Thursday, May 16, 2013

Auditioning for Hale Center Theatre

Recently, Hale Center Theatre held auditions for the musical “Guys and Dolls.” I performed in this production when I was in high school. After I was cut from the high school basketball tryouts because of politics, I focused all of my attention in the performing arts. As a teenager I was a drama geek in all respects. I am not ashamed to admit it because I had a lot of fun because of it.

After high school, I did a few productions for various community theatres such as Riverton Arts Council, Draper Arts Council, and Draper Historic Theatre. Every one of those experiences were very interesting. The best way to describe my service to them would be just like the movie Waiting for Guffman. (Hopefully you are not offended by the “foul language” in it.)

Over a decade later, I decided to take one for the team and audition for Hale Center Theatre in Orem just so I can share my experience with you, my beloved followers.
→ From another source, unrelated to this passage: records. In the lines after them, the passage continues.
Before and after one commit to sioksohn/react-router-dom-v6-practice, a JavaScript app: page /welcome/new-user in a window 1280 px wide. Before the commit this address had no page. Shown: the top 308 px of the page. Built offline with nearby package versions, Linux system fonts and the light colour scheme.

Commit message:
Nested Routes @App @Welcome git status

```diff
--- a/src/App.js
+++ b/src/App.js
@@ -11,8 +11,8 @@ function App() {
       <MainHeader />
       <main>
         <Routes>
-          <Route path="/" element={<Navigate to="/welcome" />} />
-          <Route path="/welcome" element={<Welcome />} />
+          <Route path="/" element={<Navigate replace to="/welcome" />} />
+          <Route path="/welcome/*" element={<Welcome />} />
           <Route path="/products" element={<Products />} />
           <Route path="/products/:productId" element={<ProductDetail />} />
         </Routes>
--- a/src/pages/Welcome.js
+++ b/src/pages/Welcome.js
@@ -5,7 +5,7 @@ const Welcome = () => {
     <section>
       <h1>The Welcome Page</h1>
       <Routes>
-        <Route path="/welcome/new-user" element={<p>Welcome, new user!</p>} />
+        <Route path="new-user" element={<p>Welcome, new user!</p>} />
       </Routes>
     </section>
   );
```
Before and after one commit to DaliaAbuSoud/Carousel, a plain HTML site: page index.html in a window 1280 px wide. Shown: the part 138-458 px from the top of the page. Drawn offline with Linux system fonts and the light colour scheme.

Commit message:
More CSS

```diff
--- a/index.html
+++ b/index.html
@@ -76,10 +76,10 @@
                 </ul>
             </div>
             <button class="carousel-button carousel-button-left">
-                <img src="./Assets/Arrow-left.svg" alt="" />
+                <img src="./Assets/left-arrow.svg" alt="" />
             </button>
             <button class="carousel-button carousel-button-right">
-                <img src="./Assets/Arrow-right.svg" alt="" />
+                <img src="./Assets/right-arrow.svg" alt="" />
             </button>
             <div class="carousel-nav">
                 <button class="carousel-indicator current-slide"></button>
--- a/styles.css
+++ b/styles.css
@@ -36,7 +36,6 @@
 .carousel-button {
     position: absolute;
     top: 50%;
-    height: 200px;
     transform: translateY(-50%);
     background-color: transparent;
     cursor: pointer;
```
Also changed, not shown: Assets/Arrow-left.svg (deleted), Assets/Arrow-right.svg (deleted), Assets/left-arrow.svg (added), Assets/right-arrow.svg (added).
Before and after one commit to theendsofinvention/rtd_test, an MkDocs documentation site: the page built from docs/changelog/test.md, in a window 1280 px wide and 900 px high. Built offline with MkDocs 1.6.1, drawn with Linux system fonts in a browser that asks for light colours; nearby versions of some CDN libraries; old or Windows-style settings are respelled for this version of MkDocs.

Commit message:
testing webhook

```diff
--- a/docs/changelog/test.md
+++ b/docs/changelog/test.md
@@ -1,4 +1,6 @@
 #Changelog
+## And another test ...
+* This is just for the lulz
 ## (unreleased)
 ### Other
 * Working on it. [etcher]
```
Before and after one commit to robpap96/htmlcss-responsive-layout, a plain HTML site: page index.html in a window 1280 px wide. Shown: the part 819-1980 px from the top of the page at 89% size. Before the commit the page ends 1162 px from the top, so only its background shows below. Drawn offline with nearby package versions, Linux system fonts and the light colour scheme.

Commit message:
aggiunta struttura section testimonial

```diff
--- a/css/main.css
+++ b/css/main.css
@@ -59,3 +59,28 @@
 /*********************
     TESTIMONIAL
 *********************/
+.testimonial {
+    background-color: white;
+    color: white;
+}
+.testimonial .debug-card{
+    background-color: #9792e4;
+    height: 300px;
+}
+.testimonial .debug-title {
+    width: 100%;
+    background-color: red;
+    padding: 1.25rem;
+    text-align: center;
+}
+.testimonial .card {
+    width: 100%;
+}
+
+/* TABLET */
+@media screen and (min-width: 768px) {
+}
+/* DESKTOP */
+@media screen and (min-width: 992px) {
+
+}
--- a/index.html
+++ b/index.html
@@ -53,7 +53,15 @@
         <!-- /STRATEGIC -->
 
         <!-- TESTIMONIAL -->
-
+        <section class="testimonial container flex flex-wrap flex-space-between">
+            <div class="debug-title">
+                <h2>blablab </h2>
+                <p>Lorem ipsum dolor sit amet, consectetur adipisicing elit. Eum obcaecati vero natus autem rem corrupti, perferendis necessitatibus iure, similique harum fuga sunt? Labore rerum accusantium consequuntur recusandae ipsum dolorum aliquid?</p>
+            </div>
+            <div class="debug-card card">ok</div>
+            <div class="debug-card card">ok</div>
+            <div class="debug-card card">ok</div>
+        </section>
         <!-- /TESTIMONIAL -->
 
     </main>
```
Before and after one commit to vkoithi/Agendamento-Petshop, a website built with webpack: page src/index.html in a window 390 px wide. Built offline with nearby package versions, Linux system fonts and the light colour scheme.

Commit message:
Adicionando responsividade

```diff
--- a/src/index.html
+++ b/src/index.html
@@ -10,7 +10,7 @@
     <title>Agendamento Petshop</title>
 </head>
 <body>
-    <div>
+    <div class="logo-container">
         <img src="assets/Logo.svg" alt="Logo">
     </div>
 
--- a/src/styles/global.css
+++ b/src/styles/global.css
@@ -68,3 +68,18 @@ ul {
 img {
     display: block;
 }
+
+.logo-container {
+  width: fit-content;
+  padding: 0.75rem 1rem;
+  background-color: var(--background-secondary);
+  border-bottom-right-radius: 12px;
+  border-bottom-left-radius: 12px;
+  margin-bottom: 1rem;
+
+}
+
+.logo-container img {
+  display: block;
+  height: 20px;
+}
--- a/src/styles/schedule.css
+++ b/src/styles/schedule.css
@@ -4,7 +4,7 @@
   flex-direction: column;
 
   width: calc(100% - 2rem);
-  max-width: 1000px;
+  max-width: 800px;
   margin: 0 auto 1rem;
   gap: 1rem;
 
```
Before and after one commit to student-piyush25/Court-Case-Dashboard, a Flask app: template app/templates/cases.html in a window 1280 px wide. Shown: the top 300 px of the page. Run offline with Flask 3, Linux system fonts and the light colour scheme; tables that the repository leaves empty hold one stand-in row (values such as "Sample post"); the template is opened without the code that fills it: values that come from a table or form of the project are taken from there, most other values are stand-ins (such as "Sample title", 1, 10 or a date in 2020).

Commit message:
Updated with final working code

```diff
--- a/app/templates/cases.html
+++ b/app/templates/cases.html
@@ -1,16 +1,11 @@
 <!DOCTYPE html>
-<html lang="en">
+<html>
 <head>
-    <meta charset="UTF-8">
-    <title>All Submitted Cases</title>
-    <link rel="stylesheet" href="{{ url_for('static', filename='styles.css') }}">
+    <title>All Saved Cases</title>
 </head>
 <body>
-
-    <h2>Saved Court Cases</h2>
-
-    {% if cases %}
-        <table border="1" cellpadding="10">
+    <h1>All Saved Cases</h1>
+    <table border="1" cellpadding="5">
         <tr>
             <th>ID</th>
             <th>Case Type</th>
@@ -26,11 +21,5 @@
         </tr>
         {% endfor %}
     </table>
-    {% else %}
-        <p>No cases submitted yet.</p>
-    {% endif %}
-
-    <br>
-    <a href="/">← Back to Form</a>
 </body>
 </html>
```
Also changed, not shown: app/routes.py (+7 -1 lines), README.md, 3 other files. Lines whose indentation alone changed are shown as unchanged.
I had season tickets to Hale a few years ago and my overall impression of it after one season was that their performing quality was equivalent to what I endured watching community theatre...except that Hale has a budget to work with (thank you, Governor Huntsman) and they can afford better props, costumes and other spectacles that a community theatre with a starving budget the size of a ham sandwich does not have. I had to call and schedule an appointment to audition with their theatre receptionist which was foreign to me.

April 15, 2013 (Audition day) After being tipped off by a former Hale Center Theatre performer on what to bring to my audition I brought the following.

1.       An 8” x 10” glamour head shot of myself

My 8" x 10" glamour head shot
2.       A performance resume listing all past productions
3.       A prepared musical number of 16 bars of a piece similar to the musical but not from the musical
4.       Audition application

The difference between this and a community theatre production is that Hale actually pays the performers, which gives them some incentive to actually show up and put forth effort. According to the audition application you were paid either by being single cast (you perform every day) where you get paid $30 a show or double cast (you perform every other day) where you get paid $20 a show. You also apparently get paid 200-300 dollars for rehearsals so if you are commuting across the valley this severance would almost cover the cost of gas to get there.  Since you are being paid for the show they also want to know every obligation you have between applying and closing night. They had a calendar attached to every application and you had to mark all the days and times you would be unavailable. They encourage you to show up 15 minutes prior to your audition time to fill out the application and calendar. 

The actual audition: this was the best part. After I had filled out the audition application, the audition usher stapled my resume and glamor head shot to the back of the application and immediately whisked me in early to the room to audition in front of the production staff (apparently they were insanely ahead of schedule). Have you ever seen the Orem Hale Center Theatre building?  It’s ghetto! It looks like it’s ready to fall in on itself. To audition you had to enter through the back door leading to the basement. The actual room where we all auditioned was--get this--a walk-in costume closet! I kid you not! They led me in through a plywood closet door and there in the room, huddled snuggly around a card table, was the director and five of his production staff. Next to them was a nice little lady on a cheap looking Kawasaki keyboard who was supposed to accompany you in your musical number.  I gave my sheet music to the pianist. My piece was a the first 16 measures to “Seize the Day” from Newsies. Everyone said nothing, they just stared at me. I introduced myself and that I was a first time auditioner for Hale (which is probably what killed my chances) and I announced my piece. I performed my song with gusto and they said nothing. I asked is that it? The director said, "Yes, thank you. You can leave now." I heard someone comment as I left, “He has a high range.” The application specifically said to not contact them after the audition and that they will contact you if they need you. I was never called back and frankly, I’m glad. That would be a lot of work for the whole summer.

What is your opinion about Hale Center Theatre in Orem? Do you think its ghetto?


  1. Yes, the HTC is completely ghetto! Every time I go there, I can't help but think that I would die if there were ever a fire inside that building: too many old people and too few exits!

  2. I didn't know they got paid - interesting... At least this experience gave you something to blog about eh?